What needs to be done - Print all records exactly, leaving nothing out.

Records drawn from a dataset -
-------------------------

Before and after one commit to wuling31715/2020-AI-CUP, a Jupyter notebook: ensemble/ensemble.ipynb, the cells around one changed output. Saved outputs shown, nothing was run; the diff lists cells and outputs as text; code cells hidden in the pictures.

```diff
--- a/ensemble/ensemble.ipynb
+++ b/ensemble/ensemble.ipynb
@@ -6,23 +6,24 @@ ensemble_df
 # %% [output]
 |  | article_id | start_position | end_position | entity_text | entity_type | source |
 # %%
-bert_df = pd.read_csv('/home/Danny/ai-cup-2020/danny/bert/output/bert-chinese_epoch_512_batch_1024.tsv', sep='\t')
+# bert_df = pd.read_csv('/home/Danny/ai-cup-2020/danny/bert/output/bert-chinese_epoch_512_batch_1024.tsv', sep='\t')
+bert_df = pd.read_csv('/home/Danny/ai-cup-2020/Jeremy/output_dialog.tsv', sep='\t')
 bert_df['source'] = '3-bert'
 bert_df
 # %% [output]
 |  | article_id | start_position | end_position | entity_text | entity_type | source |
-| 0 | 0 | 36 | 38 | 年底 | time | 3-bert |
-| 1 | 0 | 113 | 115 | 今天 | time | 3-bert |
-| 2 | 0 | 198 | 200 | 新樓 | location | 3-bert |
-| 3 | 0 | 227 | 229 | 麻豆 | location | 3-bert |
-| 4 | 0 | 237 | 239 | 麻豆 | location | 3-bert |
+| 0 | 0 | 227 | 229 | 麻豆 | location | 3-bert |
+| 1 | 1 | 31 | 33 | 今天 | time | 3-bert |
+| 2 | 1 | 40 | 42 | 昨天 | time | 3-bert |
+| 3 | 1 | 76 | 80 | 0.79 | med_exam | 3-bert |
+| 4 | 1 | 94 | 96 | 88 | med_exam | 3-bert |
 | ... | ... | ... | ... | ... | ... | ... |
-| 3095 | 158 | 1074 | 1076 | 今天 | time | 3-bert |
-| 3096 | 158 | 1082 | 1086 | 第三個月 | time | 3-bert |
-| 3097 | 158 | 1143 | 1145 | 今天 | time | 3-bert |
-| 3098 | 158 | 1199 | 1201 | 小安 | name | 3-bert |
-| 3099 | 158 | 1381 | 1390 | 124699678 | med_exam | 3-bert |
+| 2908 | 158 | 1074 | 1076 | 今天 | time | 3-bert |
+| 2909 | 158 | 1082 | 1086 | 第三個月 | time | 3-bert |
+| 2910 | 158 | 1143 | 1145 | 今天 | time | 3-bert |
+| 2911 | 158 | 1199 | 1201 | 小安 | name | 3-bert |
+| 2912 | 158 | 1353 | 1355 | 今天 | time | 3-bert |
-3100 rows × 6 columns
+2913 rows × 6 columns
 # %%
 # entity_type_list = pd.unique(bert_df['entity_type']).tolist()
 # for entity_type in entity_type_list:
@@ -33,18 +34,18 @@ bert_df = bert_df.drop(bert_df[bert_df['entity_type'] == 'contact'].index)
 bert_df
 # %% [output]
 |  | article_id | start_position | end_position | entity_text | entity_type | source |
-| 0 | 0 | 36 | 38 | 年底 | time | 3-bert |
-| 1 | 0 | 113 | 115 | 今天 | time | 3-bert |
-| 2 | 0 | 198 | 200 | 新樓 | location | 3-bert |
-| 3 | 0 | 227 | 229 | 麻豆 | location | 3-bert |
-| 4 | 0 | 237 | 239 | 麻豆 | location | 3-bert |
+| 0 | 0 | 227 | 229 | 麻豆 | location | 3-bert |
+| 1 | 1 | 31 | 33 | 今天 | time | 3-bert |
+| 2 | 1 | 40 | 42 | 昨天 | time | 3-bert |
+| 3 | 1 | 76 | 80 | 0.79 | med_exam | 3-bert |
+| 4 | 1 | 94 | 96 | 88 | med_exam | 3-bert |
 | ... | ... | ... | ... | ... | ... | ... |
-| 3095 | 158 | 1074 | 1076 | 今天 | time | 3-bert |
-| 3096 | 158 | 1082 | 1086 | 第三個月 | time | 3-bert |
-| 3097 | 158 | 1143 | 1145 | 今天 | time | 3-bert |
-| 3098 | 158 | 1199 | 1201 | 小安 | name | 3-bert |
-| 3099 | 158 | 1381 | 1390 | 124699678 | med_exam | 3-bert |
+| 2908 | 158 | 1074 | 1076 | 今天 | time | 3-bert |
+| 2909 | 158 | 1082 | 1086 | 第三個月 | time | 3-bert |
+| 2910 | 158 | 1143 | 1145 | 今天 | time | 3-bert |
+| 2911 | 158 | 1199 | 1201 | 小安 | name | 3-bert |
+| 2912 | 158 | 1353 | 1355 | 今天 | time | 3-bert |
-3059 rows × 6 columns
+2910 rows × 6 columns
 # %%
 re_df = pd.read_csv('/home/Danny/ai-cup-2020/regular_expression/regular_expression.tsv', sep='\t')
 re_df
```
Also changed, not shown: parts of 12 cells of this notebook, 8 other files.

-------------------------

Result of the exercise -
Before and after one commit to wuling31715/2020-AI-CUP, a Jupyter notebook: ensemble/ensemble.ipynb, the cells around one changed output. Saved outputs shown, nothing was run; the diff lists cells and outputs as text; code cells hidden in the pictures.

```diff
--- a/ensemble/ensemble.ipynb
+++ b/ensemble/ensemble.ipynb
@@ -6,23 +6,24 @@ ensemble_df
 # %% [output]
 |  | article_id | start_position | end_position | entity_text | entity_type | source |
 # %%
-bert_df = pd.read_csv('/home/Danny/ai-cup-2020/danny/bert/output/bert-chinese_epoch_512_batch_1024.tsv', sep='\t')
+# bert_df = pd.read_csv('/home/Danny/ai-cup-2020/danny/bert/output/bert-chinese_epoch_512_batch_1024.tsv', sep='\t')
+bert_df = pd.read_csv('/home/Danny/ai-cup-2020/Jeremy/output_dialog.tsv', sep='\t')
 bert_df['source'] = '3-bert'
 bert_df
 # %% [output]
 |  | article_id | start_position | end_position | entity_text | entity_type | source |
-| 0 | 0 | 36 | 38 | 年底 | time | 3-bert |
-| 1 | 0 | 113 | 115 | 今天 | time | 3-bert |
-| 2 | 0 | 198 | 200 | 新樓 | location | 3-bert |
-| 3 | 0 | 227 | 229 | 麻豆 | location | 3-bert |
-| 4 | 0 | 237 | 239 | 麻豆 | location | 3-bert |
+| 0 | 0 | 227 | 229 | 麻豆 | location | 3-bert |
+| 1 | 1 | 31 | 33 | 今天 | time | 3-bert |
+| 2 | 1 | 40 | 42 | 昨天 | time | 3-bert |
+| 3 | 1 | 76 | 80 | 0.79 | med_exam | 3-bert |
+| 4 | 1 | 94 | 96 | 88 | med_exam | 3-bert |
 | ... | ... | ... | ... | ... | ... | ... |
-| 3095 | 158 | 1074 | 1076 | 今天 | time | 3-bert |
-| 3096 | 158 | 1082 | 1086 | 第三個月 | time | 3-bert |
-| 3097 | 158 | 1143 | 1145 | 今天 | time | 3-bert |
-| 3098 | 158 | 1199 | 1201 | 小安 | name | 3-bert |
-| 3099 | 158 | 1381 | 1390 | 124699678 | med_exam | 3-bert |
+| 2908 | 158 | 1074 | 1076 | 今天 | time | 3-bert |
+| 2909 | 158 | 1082 | 1086 | 第三個月 | time | 3-bert |
+| 2910 | 158 | 1143 | 1145 | 今天 | time | 3-bert |
+| 2911 | 158 | 1199 | 1201 | 小安 | name | 3-bert |
+| 2912 | 158 | 1353 | 1355 | 今天 | time | 3-bert |
-3100 rows × 6 columns
+2913 rows × 6 columns
 # %%
 # entity_type_list = pd.unique(bert_df['entity_type']).tolist()
 # for entity_type in entity_type_list:
@@ -33,18 +34,18 @@ bert_df = bert_df.drop(bert_df[bert_df['entity_type'] == 'contact'].index)
 bert_df
 # %% [output]
 |  | article_id | start_position | end_position | entity_text | entity_type | source |
-| 0 | 0 | 36 | 38 | 年底 | time | 3-bert |
-| 1 | 0 | 113 | 115 | 今天 | time | 3-bert |
-| 2 | 0 | 198 | 200 | 新樓 | location | 3-bert |
-| 3 | 0 | 227 | 229 | 麻豆 | location | 3-bert |
-| 4 | 0 | 237 | 239 | 麻豆 | location | 3-bert |
+| 0 | 0 | 227 | 229 | 麻豆 | location | 3-bert |
+| 1 | 1 | 31 | 33 | 今天 | time | 3-bert |
+| 2 | 1 | 40 | 42 | 昨天 | time | 3-bert |
+| 3 | 1 | 76 | 80 | 0.79 | med_exam | 3-bert |
+| 4 | 1 | 94 | 96 | 88 | med_exam | 3-bert |
 | ... | ... | ... | ... | ... | ... | ... |
-| 3095 | 158 | 1074 | 1076 | 今天 | time | 3-bert |
-| 3096 | 158 | 1082 | 1086 | 第三個月 | time | 3-bert |
-| 3097 | 158 | 1143 | 1145 | 今天 | time | 3-bert |
-| 3098 | 158 | 1199 | 1201 | 小安 | name | 3-bert |
-| 3099 | 158 | 1381 | 1390 | 124699678 | med_exam | 3-bert |
+| 2908 | 158 | 1074 | 1076 | 今天 | time | 3-bert |
+| 2909 | 158 | 1082 | 1086 | 第三個月 | time | 3-bert |
+| 2910 | 158 | 1143 | 1145 | 今天 | time | 3-bert |
+| 2911 | 158 | 1199 | 1201 | 小安 | name | 3-bert |
+| 2912 | 158 | 1353 | 1355 | 今天 | time | 3-bert |
-3059 rows × 6 columns
+2910 rows × 6 columns
 # %%
 re_df = pd.read_csv('/home/Danny/ai-cup-2020/regular_expression/regular_expression.tsv', sep='\t')
 re_df
```
Also changed, not shown: parts of 12 cells of this notebook, 8 other files.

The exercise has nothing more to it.